[DATA FOR PROCESSING Boundary: Start]

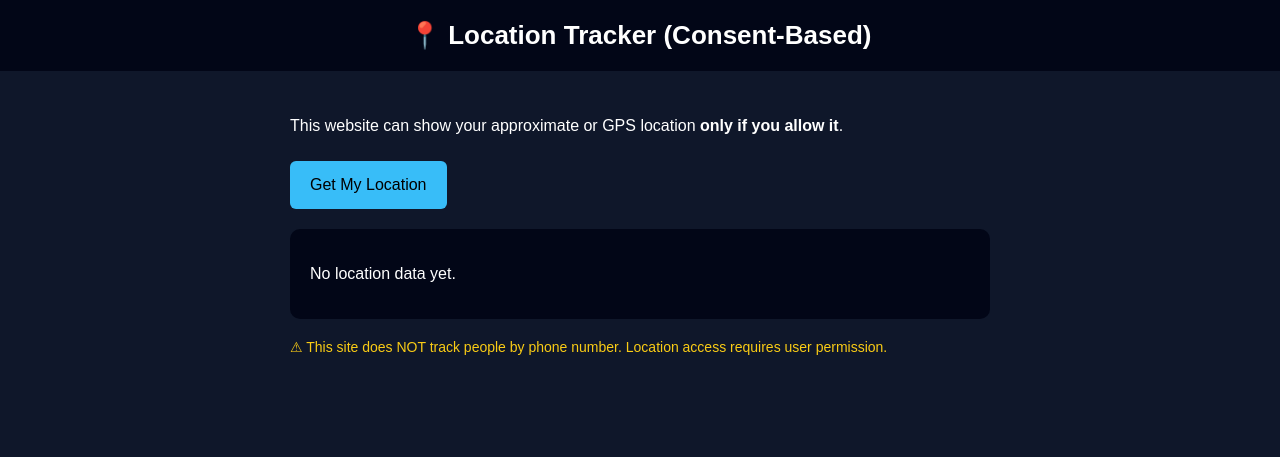
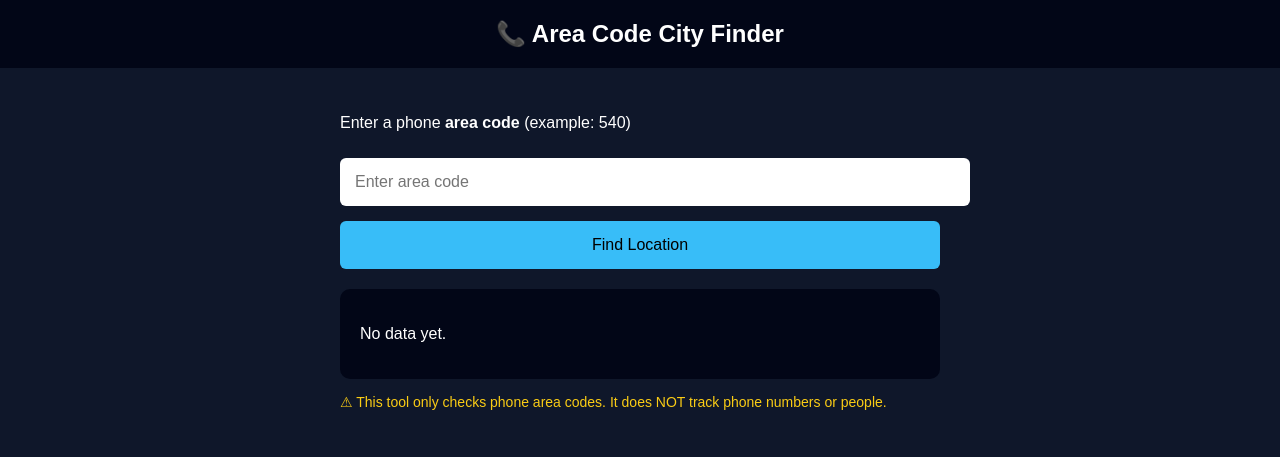
Before and after one commit to bmfseddik/location-tracker, a plain HTML site: page index.html in a window 1280 px wide. Drawn offline with Linux system fonts and the light colour scheme.

Commit message:
Rename app and update styles in index.html

```diff
--- a/index.html
+++ b/index.html
@@ -2,60 +2,66 @@
 <html lang="en">
 <head>
 <meta charset="UTF-8">
-    <title>Location Tracker</title>
+<title>Area Code City Finder</title>
 <meta name="viewport" content="width=device-width, initial-scale=1.0">
 
 <style>
 body {
     margin: 0;
     font-family: Arial, sans-serif;
-            background-color: #0f172a;
-            color: #ffffff;
+    background: #0f172a;
+    color: white;
 }
 
 header {
-            background-color: #020617;
+    background: #020617;
     padding: 20px;
     text-align: center;
-            font-size: 26px;
+    font-size: 24px;
     font-weight: bold;
 }
 
 main {
-            max-width: 700px;
+    max-width: 600px;
     margin: auto;
     padding: 30px;
 }
 
-        button {
-            background-color: #38bdf8;
-            border: none;
-            padding: 15px 20px;
+input {
+    width: 100%;
+    padding: 15px;
     font-size: 16px;
     border-radius: 6px;
-            cursor: pointer;
+    border: none;
     margin-top: 10px;
 }
 
+button {
+    margin-top: 15px;
+    padding: 15px;
+    font-size: 16px;
+    background: #38bdf8;
+    border: none;
+    border-radius: 6px;
+    cursor: pointer;
+    width: 100%;
+}
+
 button:hover {
-            background-color: #0ea5e9;
+    background: #0ea5e9;
 }
 
 .card {
-            background-color: #020617;
+    background: #020617;
     padding: 20px;
+    border-radius: 10px;
     margin-top: 20px;
-            border-radius: 10px;
 }
 
 .warning {
     color: #facc15;
-            margin-top: 20px;
     font-size: 14px;
-        }
-
-        a {
-            color: #38bdf8;
+    margin-top: 15px;
 }
 </style>
 </head>
@@ -63,66 +69,70 @@
 <body>
 
 <header>
-    📍 Location Tracker (Consent-Based)
+📞 Area Code City Finder
 </header>
 
 <main>
-    <p>
-        This website can show your approximate or GPS location
-        <strong>only if you allow it</strong>.
-    </p>
+<p>Enter a phone <strong>area code</strong> (example: 540)</p>
 
-    <button onclick="getLocation()">Get My Location</button>
+<input type="number" id="codeInput" placeholder="Enter area code">
 
-    <div class="card" id="output">
-        <p>No location data yet.</p>
+<button onclick="lookupCode()">Find Location</button>
+
+<div class="card" id="result">
+<p>No data yet.</p>
 </div>
 
 <p class="warning">
-        ⚠ This site does NOT track people by phone number.
-        Location access requires user permission.
+⚠ This tool only checks phone area codes.
+It does NOT track phone numbers or people.
 </p>
 </main>
 
 <script>
-    function getLocation() {
-        const output = document.getElementById("output");
+const areaCodes = {
+    "540": {
+        state: "Virginia",
+        cities: "Roanoke, Fredericksburg, Harrisonburg"
+    },
+    "703": {
+        state: "Virginia",
+        cities: "Arlington, Alexandria, Fairfax"
+    },
+    "212": {
+        state: "New York",
+        cities: "Manhattan"
+    },
+    "213": {
+        state: "California",
+        cities: "Los Angeles"
+    },
+    "305": {
+        state: "Florida",
+        cities: "Miami"
+    },
+    "312": {
+        state: "Illinois",
+        cities: "Chicago"
+    }
+};
 
-        if (!navigator.geolocation) {
-            output.innerHTML = "<p>Geolocation is not supported.</p>";
-            return;
+function lookupCode() {
+    const input = document.getElementById("codeInput").value;
+    const result = document.getElementById("result");
+
+    if (areaCodes[input]) {
+        result.innerHTML = `
+            <p><strong>Area Code:</strong> ${input}</p>
+            <p><strong>State:</strong> ${areaCodes[input].state}</p>
+            <p><strong>Example Cities:</strong> ${areaCodes[input].cities}</p>
+        `;
+    } else {
+        result.innerHTML = `
+            <p>❌ Area code not found.</p>
+            <p>Try another one.</p>
+        `;
     }
-
-        output.innerHTML = "<p>Requesting location permission...</p>";
-
-        navigator.geolocation.getCurrentPosition(
-            function(position) {
-                const latitude = position.coords.latitude;
-                const longitude = position.coords.longitude;
-                const accuracy = position.coords.accuracy;
-
-                output.innerHTML = `
-                    <p><strong>Latitude:</strong> ${latitude}</p>
-                    <p><strong>Longitude:</strong> ${longitude}</p>
-                    <p><strong>Accuracy:</strong> ${accuracy} meters</p>
-                    <p>
-                        <a href="https://www.google.com/maps?q=${latitude},${longitude}" target="_blank">
-                            Open in Google Maps
-                        </a>
-                    </p>
-                `;
-            },
-            function(error) {
-                output.innerHTML = `
-                    <p>Failed to get location.</p>
-                    <p>Error: ${error.message}</p>
-                `;
-            },
-            {
-                enableHighAccuracy: true,
-                timeout: 10000
-            }
-        );
 }
 </script>
 
```
Lines whose indentation alone changed are shown as unchanged.
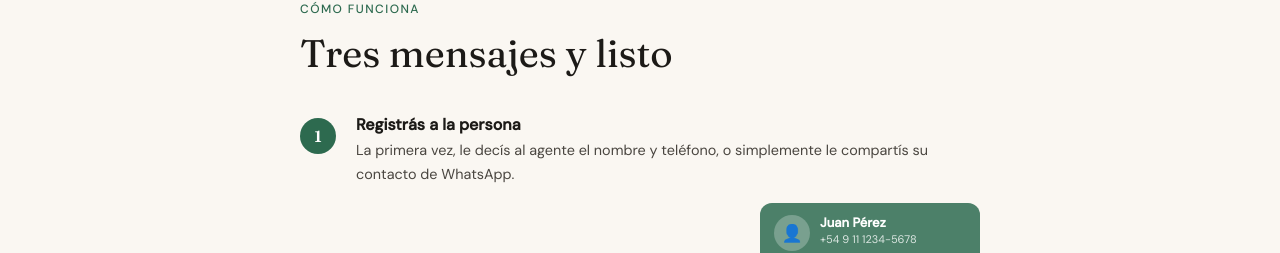
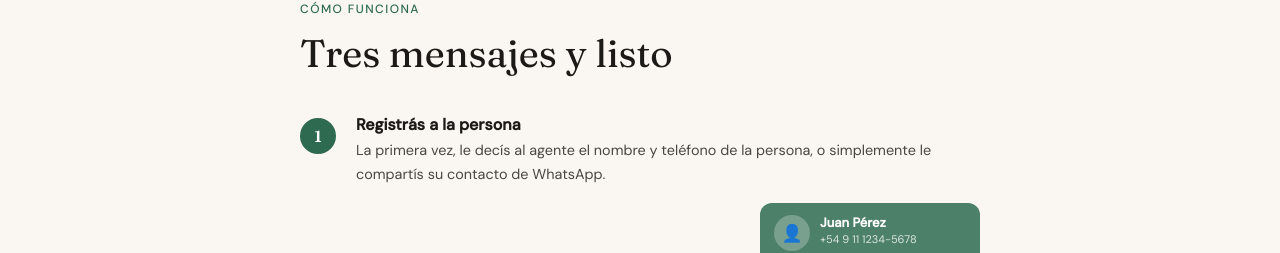
Before and after one commit to martincontuci/qlc-site, a plain HTML site: page index.html in a window 1280 px wide. Shown: the part 1614-1867 px from the top of the page. Drawn offline with Linux system fonts and the light colour scheme.

Commit message:
adding text on landing

```diff
--- a/index.html
+++ b/index.html
@@ -120,7 +120,7 @@
             <div class="step-number">1</div>
             <div class="step-content">
               <h3>Registrás a la persona</h3>
-              <p>La primera vez, le decís al agente el nombre y teléfono, o simplemente le compartís su contacto de WhatsApp.</p>
+              <p>La primera vez, le decís al agente el nombre y teléfono de la persona, o simplemente le compartís su contacto de WhatsApp.</p>
               <div class="chat-bubbles">
                 <div class="chat-bubble outgoing vcard-bubble">
                   <svg xmlns="http://www.w3.org/2000/svg" viewBox="0 0 220 66" width="220" height="66" style="display:block;">
```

[DATA FOR PROCESSING Boundary: End]

HOW TO COMPLETE THIS TASK:
Everything in the listing above must be retyped exactly, except for the pictures.

SOLUTION TO THIS PROBLEM:
Before and after one commit to bmfseddik/location-tracker, a plain HTML site: page index.html in a window 1280 px wide. Drawn offline with Linux system fonts and the light colour scheme.

Commit message:
Rename app and update styles in index.html

```diff
--- a/index.html
+++ b/index.html
@@ -2,60 +2,66 @@
 <html lang="en">
 <head>
 <meta charset="UTF-8">
-    <title>Location Tracker</title>
+<title>Area Code City Finder</title>
 <meta name="viewport" content="width=device-width, initial-scale=1.0">
 
 <style>
 body {
     margin: 0;
     font-family: Arial, sans-serif;
-            background-color: #0f172a;
-            color: #ffffff;
+    background: #0f172a;
+    color: white;
 }
 
 header {
-            background-color: #020617;
+    background: #020617;
     padding: 20px;
     text-align: center;
-            font-size: 26px;
+    font-size: 24px;
     font-weight: bold;
 }
 
 main {
-            max-width: 700px;
+    max-width: 600px;
     margin: auto;
     padding: 30px;
 }
 
-        button {
-            background-color: #38bdf8;
-            border: none;
-            padding: 15px 20px;
+input {
+    width: 100%;
+    padding: 15px;
     font-size: 16px;
     border-radius: 6px;
-            cursor: pointer;
+    border: none;
     margin-top: 10px;
 }
 
+button {
+    margin-top: 15px;
+    padding: 15px;
+    font-size: 16px;
+    background: #38bdf8;
+    border: none;
+    border-radius: 6px;
+    cursor: pointer;
+    width: 100%;
+}
+
 button:hover {
-            background-color: #0ea5e9;
+    background: #0ea5e9;
 }
 
 .card {
-            background-color: #020617;
+    background: #020617;
     padding: 20px;
+    border-radius: 10px;
     margin-top: 20px;
-            border-radius: 10px;
 }
 
 .warning {
     color: #facc15;
-            margin-top: 20px;
     font-size: 14px;
-        }
-
-        a {
-            color: #38bdf8;
+    margin-top: 15px;
 }
 </style>
 </head>
@@ -63,66 +69,70 @@
 <body>
 
 <header>
-    📍 Location Tracker (Consent-Based)
+📞 Area Code City Finder
 </header>
 
 <main>
-    <p>
-        This website can show your approximate or GPS location
-        <strong>only if you allow it</strong>.
-    </p>
+<p>Enter a phone <strong>area code</strong> (example: 540)</p>
 
-    <button onclick="getLocation()">Get My Location</button>
+<input type="number" id="codeInput" placeholder="Enter area code">
 
-    <div class="card" id="output">
-        <p>No location data yet.</p>
+<button onclick="lookupCode()">Find Location</button>
+
+<div class="card" id="result">
+<p>No data yet.</p>
 </div>
 
 <p class="warning">
-        ⚠ This site does NOT track people by phone number.
-        Location access requires user permission.
+⚠ This tool only checks phone area codes.
+It does NOT track phone numbers or people.
 </p>
 </main>
 
 <script>
-    function getLocation() {
-        const output = document.getElementById("output");
+const areaCodes = {
+    "540": {
+        state: "Virginia",
+        cities: "Roanoke, Fredericksburg, Harrisonburg"
+    },
+    "703": {
+        state: "Virginia",
+        cities: "Arlington, Alexandria, Fairfax"
+    },
+    "212": {
+        state: "New York",
+        cities: "Manhattan"
+    },
+    "213": {
+        state: "California",
+        cities: "Los Angeles"
+    },
+    "305": {
+        state: "Florida",
+        cities: "Miami"
+    },
+    "312": {
+        state: "Illinois",
+        cities: "Chicago"
+    }
+};
 
-        if (!navigator.geolocation) {
-            output.innerHTML = "<p>Geolocation is not supported.</p>";
-            return;
+function lookupCode() {
+    const input = document.getElementById("codeInput").value;
+    const result = document.getElementById("result");
+
+    if (areaCodes[input]) {
+        result.innerHTML = `
+            <p><strong>Area Code:</strong> ${input}</p>
+            <p><strong>State:</strong> ${areaCodes[input].state}</p>
+            <p><strong>Example Cities:</strong> ${areaCodes[input].cities}</p>
+        `;
+    } else {
+        result.innerHTML = `
+            <p>❌ Area code not found.</p>
+            <p>Try another one.</p>
+        `;
     }
-
-        output.innerHTML = "<p>Requesting location permission...</p>";
-
-        navigator.geolocation.getCurrentPosition(
-            function(position) {
-                const latitude = position.coords.latitude;
-                const longitude = position.coords.longitude;
-                const accuracy = position.coords.accuracy;
-
-                output.innerHTML = `
-                    <p><strong>Latitude:</strong> ${latitude}</p>
-                    <p><strong>Longitude:</strong> ${longitude}</p>
-                    <p><strong>Accuracy:</strong> ${accuracy} meters</p>
-                    <p>
-                        <a href="https://www.google.com/maps?q=${latitude},${longitude}" target="_blank">
-                            Open in Google Maps
-                        </a>
-                    </p>
-                `;
-            },
-            function(error) {
-                output.innerHTML = `
-                    <p>Failed to get location.</p>
-                    <p>Error: ${error.message}</p>
-                `;
-            },
-            {
-                enableHighAccuracy: true,
-                timeout: 10000
-            }
-        );
 }
 </script>
 
```
Lines whose indentation alone changed are shown as unchanged.
Before and after one commit to martincontuci/qlc-site, a plain HTML site: page index.html in a window 1280 px wide. Shown: the part 1614-1867 px from the top of the page. Drawn offline with Linux system fonts and the light colour scheme.

Commit message:
adding text on landing

```diff
--- a/index.html
+++ b/index.html
@@ -120,7 +120,7 @@
             <div class="step-number">1</div>
             <div class="step-content">
               <h3>Registrás a la persona</h3>
-              <p>La primera vez, le decís al agente el nombre y teléfono, o simplemente le compartís su contacto de WhatsApp.</p>
+              <p>La primera vez, le decís al agente el nombre y teléfono de la persona, o simplemente le compartís su contacto de WhatsApp.</p>
               <div class="chat-bubbles">
                 <div class="chat-bubble outgoing vcard-bubble">
                   <svg xmlns="http://www.w3.org/2000/svg" viewBox="0 0 220 66" width="220" height="66" style="display:block;">
```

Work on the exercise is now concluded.